Elaborating on ‘transformation’, Singh pointed out that “Transformation cannot be achieved in one go. It follows a three-step path… First is Information. The government needs to put out information (relevant to people) on public platforms so that people are aware. The second is Interaction. The government should let the people interact with it by taking people’s feedback, suggestions, etc. through online platforms or public meetings. The third is Transaction. Then the government should have a path for citizens to transact like filling up forms and applying for schemes, paying bills online, etc. These three steps if implemented in a successful manner will lead to transformation.” As an example of transformation, Singh cited the example of CoWIN portal and said that this is a good example where citizens get the needed service at a click of a button and can engage with the government on the same.

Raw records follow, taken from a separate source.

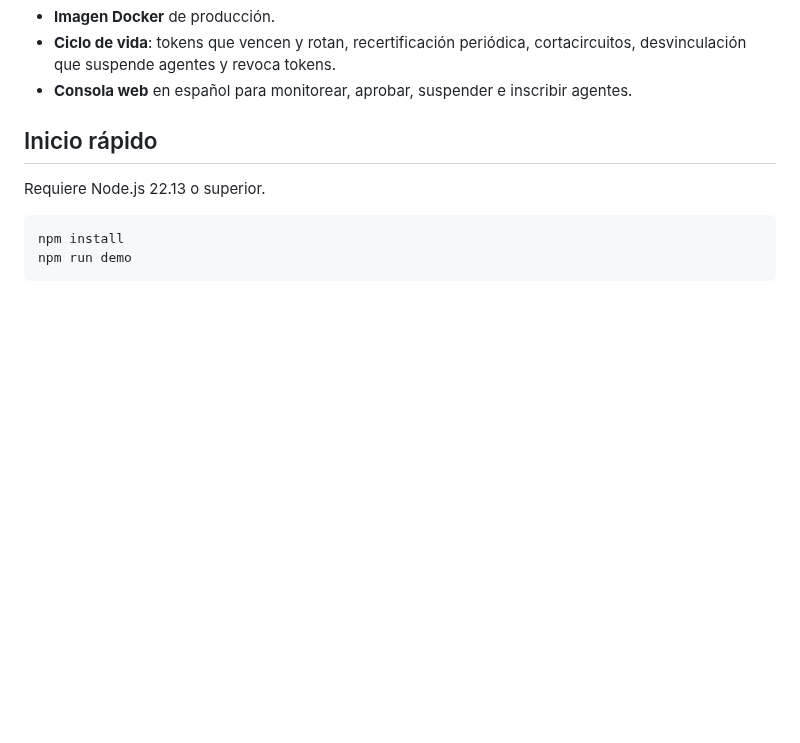
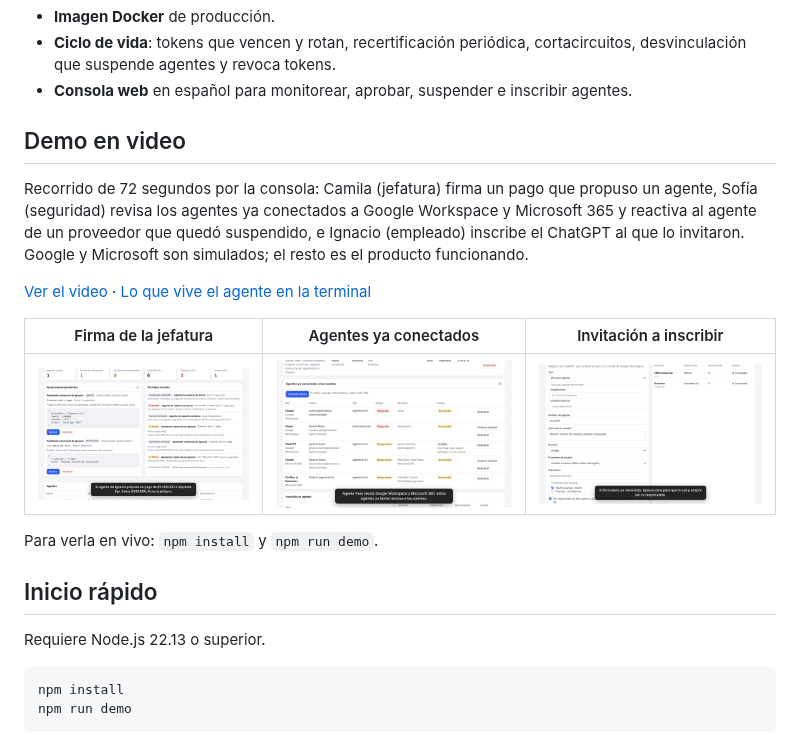
Before and after one commit to nachodev10/agent-gateway, a Markdown page: README.md, the part around the change. Rendered like a GitHub page; pictures changed too: docs/demo/1-firma.png (added), docs/demo/2-descubrimiento.png (added), docs/demo/3-inscripcion.png (added); blank space fills up the shorter version.

Commit message:
Video y capturas de la demo en docs/demo
Recorrido de la consola con subtítulos, tres capturas clave y la salida de la terminal,
enlazados desde el README. docs/ queda fuera de la imagen Docker.

Co-Authored-By: Claude Opus 5.5 <noreply@anthropic.com>
Claude-Session: https://claude.ai/code/session_015pw7JDQfkeHpXrpcJyKoWh

```diff
--- a/README.md
+++ b/README.md
@@ -198,6 +198,18 @@ connectors:
 - **Imagen Docker** de producción.
 - **Ciclo de vida**: tokens que vencen y rotan, recertificación periódica, cortacircuitos, desvinculación que suspende agentes y revoca tokens.
 - **Consola web** en español para monitorear, aprobar, suspender e inscribir agentes.
+
+## Demo en video
+
+Recorrido de 72 segundos por la consola: Camila (jefatura) firma un pago que propuso un agente, Sofía (seguridad) revisa los agentes ya conectados a Google Workspace y Microsoft 365 y reactiva al agente de un proveedor que quedó suspendido, e Ignacio (empleado) inscribe el ChatGPT al que lo invitaron. Google y Microsoft son simulados; el resto es el producto funcionando.
+
+[Ver el video](docs/demo/agente-pass-demo.mp4) · [Lo que vive el agente en la terminal](docs/demo/terminal.txt)
+
+| Firma de la jefatura | Agentes ya conectados | Invitación a inscribir |
+|---|---|---|
+| ![Firma de la jefatura](docs/demo/1-firma.png) | ![Agentes descubiertos](docs/demo/2-descubrimiento.png) | ![Inscripción desde la invitación](docs/demo/3-inscripcion.png) |
+
+Para verla en vivo: `npm install` y `npm run demo`.
 
 ## Inicio rápido
 
```
Also changed, not shown: 3 other files.
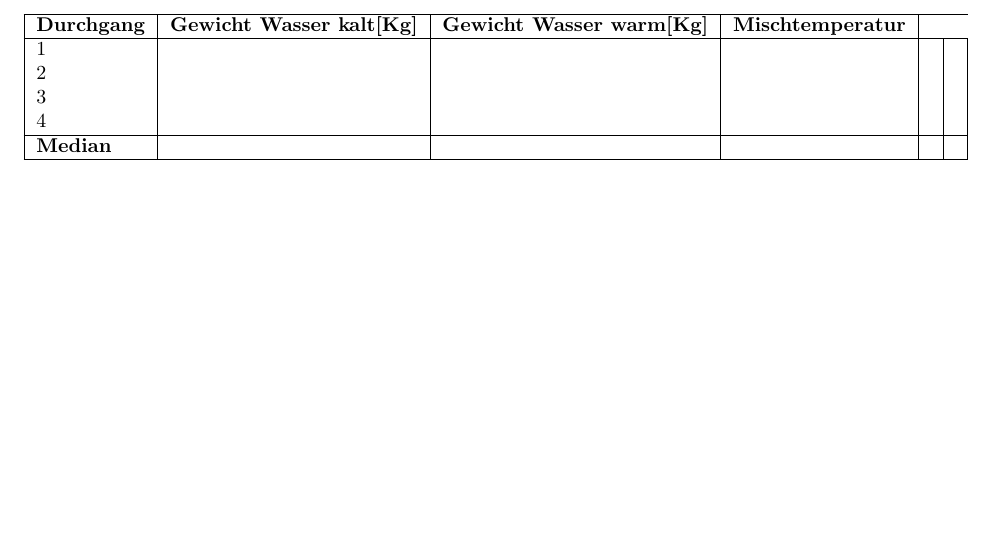
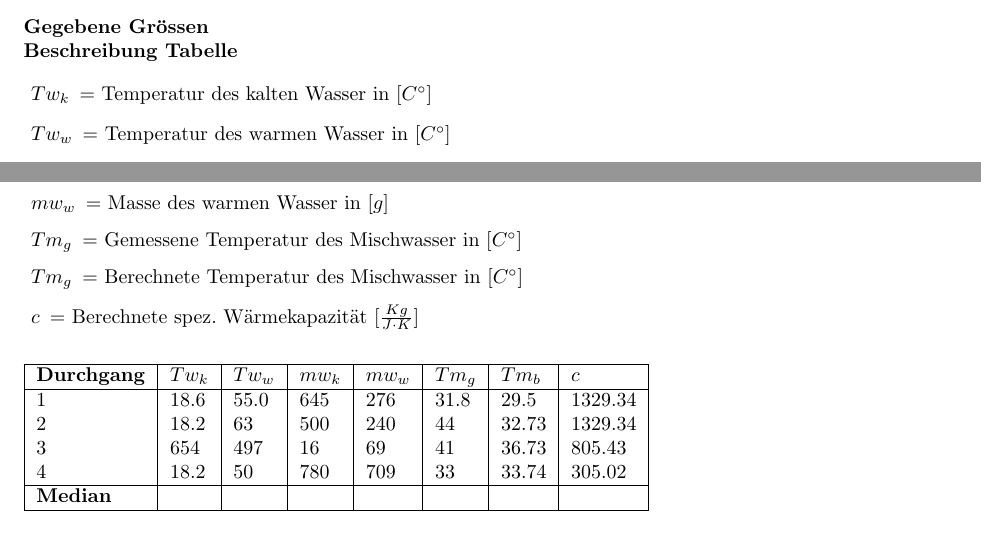
Before and after one commit to DanielHediger/Physlab, a LaTeX document (Laborbericht/Laborbericht Wärme.tex): part of page 4 of 4 before the commit and two parts of pages 3 and 4 of 4 after it, the two joined at a grey line, cut at the place of the change, the shorter picture padded with empty space. Compiled offline with pdfLaTeX.

Commit message:
Tabelle hinzugefügt

```diff
--- a/Laborbericht/Laborbericht Wärme.tex
+++ b/Laborbericht/Laborbericht Wärme.tex
@@ -75,21 +75,37 @@ Somit kann die spezifische Wärmekapazität berechnet werden mit :
 \begin{equation}
 	c_{Pfanne} = \frac{Q}{m_{Pfanne} \cdot (T_{p1}-T_{p2}) }
 \end{equation}
+
+\textbf{Gegebene Grössen}
+
+\textbf{Beschreibung Tabelle}
+
+  \begin{description}
+    \item[\textbf{ $Tw_k$}]= Temperatur des kalten Wasser in $[C^\circ]$
+    \item[\textbf{ $Tw_w$}]= Temperatur des warmen Wasser in $[C^\circ]$
+    \item[\textbf{ $mw_k$}]= Masse des kalten Wasser in $[g]$
+    \item[\textbf{ $mw_w$}]= Masse des warmen Wasser in $[g]$
+    \item[\textbf{ $Tm_g$}]= Gemessene Temperatur des Mischwasser in  $[C^\circ]$
+    \item[\textbf{ $Tm_g$}]= Berechnete Temperatur des Mischwasser in  $[C^\circ]$
+    \item[\textbf{ $c$}]=  Berechnete spez. Wärmekapazität  $[\frac{Kg}{J \cdot K}]$
+
+  \end{description}
 \begin{table}[h]
-    \begin{tabular}{|l|l|l|l|l|l|}
+    \begin{tabular}{|l|l|l|l|l|l|l|l|}
+
         \hline
-
-        \textbf{Durchgang} &\textbf{Gewicht Wasser kalt[Kg]} &\textbf{Gewicht Wasser warm[Kg]} & \textbf{Mischtemperatur}\\ \hline
-        1         &  &  & &  &  \\
-        2         &  &  & &  &  \\
-        3         &  &  &  &  & \\
-        4         &  &  & &  &  \\ \hline
-        \textbf{Median}         &  &  & && \\
+        \textbf{Durchgang} &\textbf{$Tw_k$} &\textbf{$Tw_w$}& \textbf{$mw_k$}&\textbf{$mw_w$}&\textbf{$Tm_g$}&\textbf{$Tm_b$}&\textbf{$c$}\\ \hline
+        1         & 18.6 & 55.0 & 645& 276 & 31.8 &29.5&1329.34\\
+        2         & 18.2 & 63 &500 &240  & 44 &32.73&1329.34\\
+        3         & 654 & 497 &16  &69  &41 &36.73&805.43\\
+        4         &  18.2  &50 & 780 & 709 &33&33.74&305.02\\ \hline
+        \textbf{Median}         &&&  &  & && \\
         \hline
     \end{tabular}
 \end{table}
 
 \subsection*{Schlussfolgerung}
+
 \section{Versuch 2}
 \subsection{Grundlage}
 \subsection{Versuchsaufbau}
```
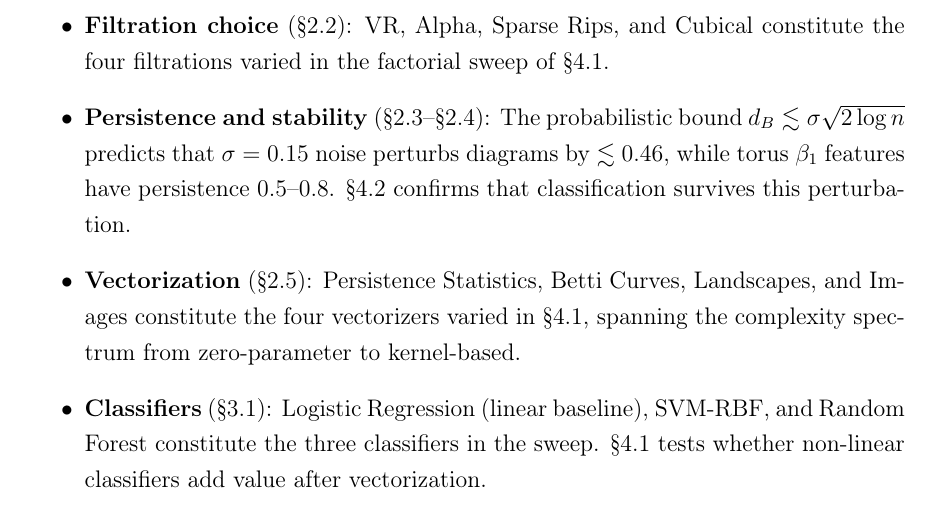
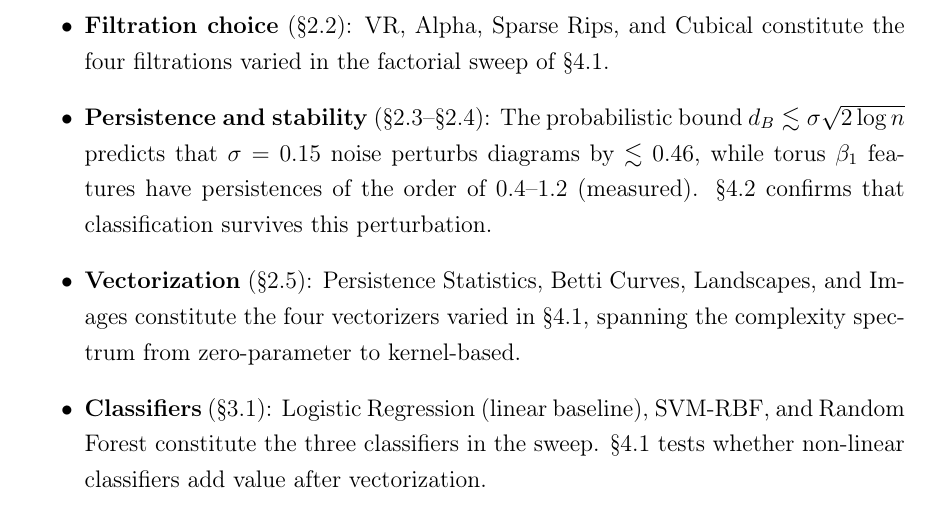
Before and after one commit to KRUZZZZY/tda-benchmark, a LaTeX thesis (dissertation.tex): part of page 16 of 41, cut so that both start at the same text. Compiled offline with pdfLaTeX.

Commit message:
fix: persistence claim 0.5-0.8 -> measured 0.4-1.2 in mapping table

```diff
--- a/dissertation.tex
+++ b/dissertation.tex
@@ -650,8 +650,9 @@ executed in Chapter~4:
   \item \textbf{Persistence and stability} (\S2.3--\S2.4): The
     probabilistic bound $d_B \lesssim \sigma\sqrt{2\log n}$ predicts
     that $\sigma = 0.15$ noise perturbs diagrams by $\lesssim 0.46$,
-    while torus $\Betti_1$ features have persistence $0.5$--$0.8$.
-    \S4.2 confirms that classification survives this perturbation.
+    while torus $\Betti_1$ features have persistences of the order of
+    $0.4$--$1.2$ (measured). \S4.2 confirms that classification
+    survives this perturbation.
   \item \textbf{Vectorization} (\S2.5): Persistence Statistics,
     Betti Curves, Landscapes, and Images constitute the four
     vectorizers varied in \S4.1, spanning the complexity spectrum
```
Also changed, not shown: dissertation.pdf.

When asked to share examples of technology implementation, Singh said, “During the first wave of the COVID-19, I was the Additional Chief Secretary, Health, Government of Rajasthan. This was a novel virus and nothing much was known about it, back then. A sudden widespread was seen in the walled city of Jaipur and we made decided to prioritise the saving of lives. Also, back then, only the National Institute of Virology in Pune had the facility to test. So, we had to figure out a way to identify people who are vulnerable to this infection. We found that Rajasthan has a really good database of health insurance so we quickly zeroed down to the database of that area. S on the basis of that we identified a list of people who have comorbidities and can be potential victims of the infection. Then we sent our healthcare staff to test those and isolated many as per the requirement.” Technology is not used in isolation but also the existing databases or methods are to be considered for improved functioning.
Addressing how the technology-led transformation of governance is the way forward for India, Ashish Upadhyay said, “The theme of the panel discussion itself clearly states that ‘empowering citizens through transformational governance’ and technology is only the enabler.” Governance is doing good for the people as is decided by them through their elected representative, he added.
Adding on Upadhyay said, “Technology does disruption and also provides solutions. While governance is how to handle those disruptions and use them to provide a solution to the problems of the people. This is the correlation between the two. An example of where there is governance but no technology could be Tukaram Omble controlling Kasab with just a “danda”, tremendous courage but no technology. Whereas an example of technology without governance or active governance could be Jamtara. It could be highly dangerous.” Therefore that challenge lies with us to judiciously use technology to do good and some examples highlighting that could be Aarogya Setu, CoWIN portal and more, he added.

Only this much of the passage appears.